Approximately 3% of the population are affected by diabetes. Increases in blood glucose concentration (hyperglycaemia) occur when there is a lack of naturally produced insulin in the body. There are two main types of diabetes, Type 1 (Insulin Dependent) which affects those with damage to certain cells in their pancreas and usually occurs for individuals in their teens. Insulin injections must be administered regularly. Type 2 (Non-Insulin Dependent) diabetics do not necessarily have to inject insulin and often has a later onset (50+ years). It can be controlled through good diet and with the occasional use of tablets.
Any diabetic should have their internal eye health checked annually using pupil dilation in conjunction with retinal camera photography. These images will be archived for future comparison. The diabetic retina characteristically shows a progression of circumstances including different types of “exudates”, “haemorrhages”, “cotton wool spots” and ultimately end-stage retinal detachment. Although, with good blood glucose regulation most diabetics can prevent significant eye damage.

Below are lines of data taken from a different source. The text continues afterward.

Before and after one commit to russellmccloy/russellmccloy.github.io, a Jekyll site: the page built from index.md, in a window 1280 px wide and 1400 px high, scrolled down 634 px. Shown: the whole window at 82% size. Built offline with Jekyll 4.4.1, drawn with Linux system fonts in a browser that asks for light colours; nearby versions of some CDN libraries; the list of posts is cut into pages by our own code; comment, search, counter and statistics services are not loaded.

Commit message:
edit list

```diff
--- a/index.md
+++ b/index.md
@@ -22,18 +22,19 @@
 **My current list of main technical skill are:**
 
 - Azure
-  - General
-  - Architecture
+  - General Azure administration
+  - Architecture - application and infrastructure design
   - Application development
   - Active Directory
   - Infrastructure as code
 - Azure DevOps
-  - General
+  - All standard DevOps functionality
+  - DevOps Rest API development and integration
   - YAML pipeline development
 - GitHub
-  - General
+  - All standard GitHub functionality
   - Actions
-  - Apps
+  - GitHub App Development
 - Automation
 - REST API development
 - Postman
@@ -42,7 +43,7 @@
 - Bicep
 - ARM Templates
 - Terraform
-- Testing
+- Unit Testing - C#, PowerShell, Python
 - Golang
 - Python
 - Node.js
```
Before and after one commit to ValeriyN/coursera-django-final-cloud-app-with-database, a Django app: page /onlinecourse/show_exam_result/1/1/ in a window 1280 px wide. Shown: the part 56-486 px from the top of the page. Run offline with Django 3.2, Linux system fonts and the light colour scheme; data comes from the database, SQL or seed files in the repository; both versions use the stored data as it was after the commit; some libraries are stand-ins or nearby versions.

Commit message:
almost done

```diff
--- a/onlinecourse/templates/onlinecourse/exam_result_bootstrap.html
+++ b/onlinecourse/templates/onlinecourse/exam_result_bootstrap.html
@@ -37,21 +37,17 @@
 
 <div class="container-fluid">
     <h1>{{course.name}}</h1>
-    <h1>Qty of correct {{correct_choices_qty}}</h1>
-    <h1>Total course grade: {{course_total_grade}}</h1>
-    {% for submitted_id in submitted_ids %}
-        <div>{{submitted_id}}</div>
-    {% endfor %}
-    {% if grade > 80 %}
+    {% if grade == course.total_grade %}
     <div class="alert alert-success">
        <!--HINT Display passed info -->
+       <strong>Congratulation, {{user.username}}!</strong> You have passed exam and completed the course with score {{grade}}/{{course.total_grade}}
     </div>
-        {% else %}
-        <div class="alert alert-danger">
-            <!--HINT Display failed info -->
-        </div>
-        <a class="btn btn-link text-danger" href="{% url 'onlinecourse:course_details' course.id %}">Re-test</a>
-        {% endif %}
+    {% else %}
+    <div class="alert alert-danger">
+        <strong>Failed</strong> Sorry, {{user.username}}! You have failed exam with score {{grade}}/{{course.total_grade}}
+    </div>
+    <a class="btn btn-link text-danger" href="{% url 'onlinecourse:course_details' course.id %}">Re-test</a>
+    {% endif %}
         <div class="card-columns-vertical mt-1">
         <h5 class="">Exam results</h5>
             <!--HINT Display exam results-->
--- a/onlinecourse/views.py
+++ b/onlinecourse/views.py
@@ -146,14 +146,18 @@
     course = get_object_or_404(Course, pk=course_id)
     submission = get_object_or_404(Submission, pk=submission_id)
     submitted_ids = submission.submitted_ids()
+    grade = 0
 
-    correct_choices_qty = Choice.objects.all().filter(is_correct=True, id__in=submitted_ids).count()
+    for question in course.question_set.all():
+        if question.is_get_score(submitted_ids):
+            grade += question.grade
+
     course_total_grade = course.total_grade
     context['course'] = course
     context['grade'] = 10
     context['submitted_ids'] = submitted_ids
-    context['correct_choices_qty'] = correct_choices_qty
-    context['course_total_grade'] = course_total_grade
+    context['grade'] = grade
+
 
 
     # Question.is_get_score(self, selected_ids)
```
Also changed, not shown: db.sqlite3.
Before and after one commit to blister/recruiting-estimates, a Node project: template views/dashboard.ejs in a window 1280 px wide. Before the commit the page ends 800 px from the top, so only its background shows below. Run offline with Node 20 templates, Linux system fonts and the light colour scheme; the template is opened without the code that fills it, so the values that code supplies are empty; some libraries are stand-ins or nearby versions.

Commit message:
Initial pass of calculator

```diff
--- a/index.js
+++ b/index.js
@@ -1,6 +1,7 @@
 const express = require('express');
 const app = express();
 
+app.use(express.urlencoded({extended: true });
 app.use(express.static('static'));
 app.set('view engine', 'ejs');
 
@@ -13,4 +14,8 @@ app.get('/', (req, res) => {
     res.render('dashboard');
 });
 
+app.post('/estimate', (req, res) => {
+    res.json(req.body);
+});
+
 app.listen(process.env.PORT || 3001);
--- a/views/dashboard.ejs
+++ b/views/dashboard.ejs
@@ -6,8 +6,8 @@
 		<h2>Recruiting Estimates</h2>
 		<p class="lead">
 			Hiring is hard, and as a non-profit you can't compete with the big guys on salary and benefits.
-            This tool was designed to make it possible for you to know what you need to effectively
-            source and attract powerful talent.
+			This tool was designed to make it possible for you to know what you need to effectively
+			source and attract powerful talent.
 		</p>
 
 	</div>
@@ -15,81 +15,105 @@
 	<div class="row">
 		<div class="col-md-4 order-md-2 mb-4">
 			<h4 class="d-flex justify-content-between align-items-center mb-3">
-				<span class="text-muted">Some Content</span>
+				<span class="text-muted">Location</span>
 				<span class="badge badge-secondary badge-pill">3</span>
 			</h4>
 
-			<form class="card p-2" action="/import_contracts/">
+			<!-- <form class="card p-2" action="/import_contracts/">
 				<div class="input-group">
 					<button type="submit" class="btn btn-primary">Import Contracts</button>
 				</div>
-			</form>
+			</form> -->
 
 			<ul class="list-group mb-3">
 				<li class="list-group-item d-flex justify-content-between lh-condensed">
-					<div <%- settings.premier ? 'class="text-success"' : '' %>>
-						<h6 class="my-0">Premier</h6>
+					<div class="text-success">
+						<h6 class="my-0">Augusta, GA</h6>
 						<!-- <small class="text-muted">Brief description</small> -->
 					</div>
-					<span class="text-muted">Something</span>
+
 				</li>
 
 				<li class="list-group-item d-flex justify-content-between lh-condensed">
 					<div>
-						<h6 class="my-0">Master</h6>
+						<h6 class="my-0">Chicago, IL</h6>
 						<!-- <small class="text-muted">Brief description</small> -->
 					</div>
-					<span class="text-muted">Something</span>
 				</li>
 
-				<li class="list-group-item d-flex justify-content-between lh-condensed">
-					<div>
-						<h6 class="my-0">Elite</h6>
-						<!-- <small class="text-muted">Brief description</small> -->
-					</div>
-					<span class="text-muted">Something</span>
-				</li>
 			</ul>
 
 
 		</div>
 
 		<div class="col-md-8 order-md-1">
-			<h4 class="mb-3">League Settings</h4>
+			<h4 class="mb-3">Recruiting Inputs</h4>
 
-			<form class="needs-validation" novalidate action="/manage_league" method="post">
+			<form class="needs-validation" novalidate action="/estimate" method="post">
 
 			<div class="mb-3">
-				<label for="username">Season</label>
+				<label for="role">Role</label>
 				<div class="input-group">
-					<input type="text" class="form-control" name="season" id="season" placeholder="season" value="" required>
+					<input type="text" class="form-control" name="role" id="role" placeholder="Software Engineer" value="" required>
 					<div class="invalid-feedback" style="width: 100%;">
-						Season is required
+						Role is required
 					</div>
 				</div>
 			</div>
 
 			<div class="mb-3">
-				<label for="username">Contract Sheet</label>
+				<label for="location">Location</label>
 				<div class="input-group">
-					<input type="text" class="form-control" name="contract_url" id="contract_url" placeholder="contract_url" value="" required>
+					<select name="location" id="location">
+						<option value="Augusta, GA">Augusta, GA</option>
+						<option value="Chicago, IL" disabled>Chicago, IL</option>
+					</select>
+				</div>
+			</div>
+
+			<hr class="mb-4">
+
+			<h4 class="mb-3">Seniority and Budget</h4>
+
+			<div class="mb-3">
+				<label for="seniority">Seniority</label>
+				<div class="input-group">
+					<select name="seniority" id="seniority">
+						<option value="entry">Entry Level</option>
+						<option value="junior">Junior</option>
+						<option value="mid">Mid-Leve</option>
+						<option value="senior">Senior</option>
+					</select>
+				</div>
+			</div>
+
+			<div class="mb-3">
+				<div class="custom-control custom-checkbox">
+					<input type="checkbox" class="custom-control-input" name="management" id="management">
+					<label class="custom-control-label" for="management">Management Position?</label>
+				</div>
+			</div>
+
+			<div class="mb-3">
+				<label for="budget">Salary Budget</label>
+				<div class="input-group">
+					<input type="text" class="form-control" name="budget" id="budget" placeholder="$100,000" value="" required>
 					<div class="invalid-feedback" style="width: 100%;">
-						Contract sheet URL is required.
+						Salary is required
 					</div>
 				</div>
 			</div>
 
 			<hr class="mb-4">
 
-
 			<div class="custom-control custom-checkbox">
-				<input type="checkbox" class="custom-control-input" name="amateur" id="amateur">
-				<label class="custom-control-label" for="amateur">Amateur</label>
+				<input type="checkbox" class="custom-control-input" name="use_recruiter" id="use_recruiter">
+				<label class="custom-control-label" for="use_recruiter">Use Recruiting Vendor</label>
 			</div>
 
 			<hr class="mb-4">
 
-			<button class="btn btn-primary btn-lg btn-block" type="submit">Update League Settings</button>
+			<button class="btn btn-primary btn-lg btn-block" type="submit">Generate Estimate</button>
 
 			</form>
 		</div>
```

In Leicestershire, the retinal screening programme is organised by your GP. This should be carried out every year. If it has been over 1 year please contact your doctors surgery.
While the partial laser treatment offered (photocoagulation) can be effective, the best means of prevention is accomplished solely through good diabetic respect and frequent eye assessment.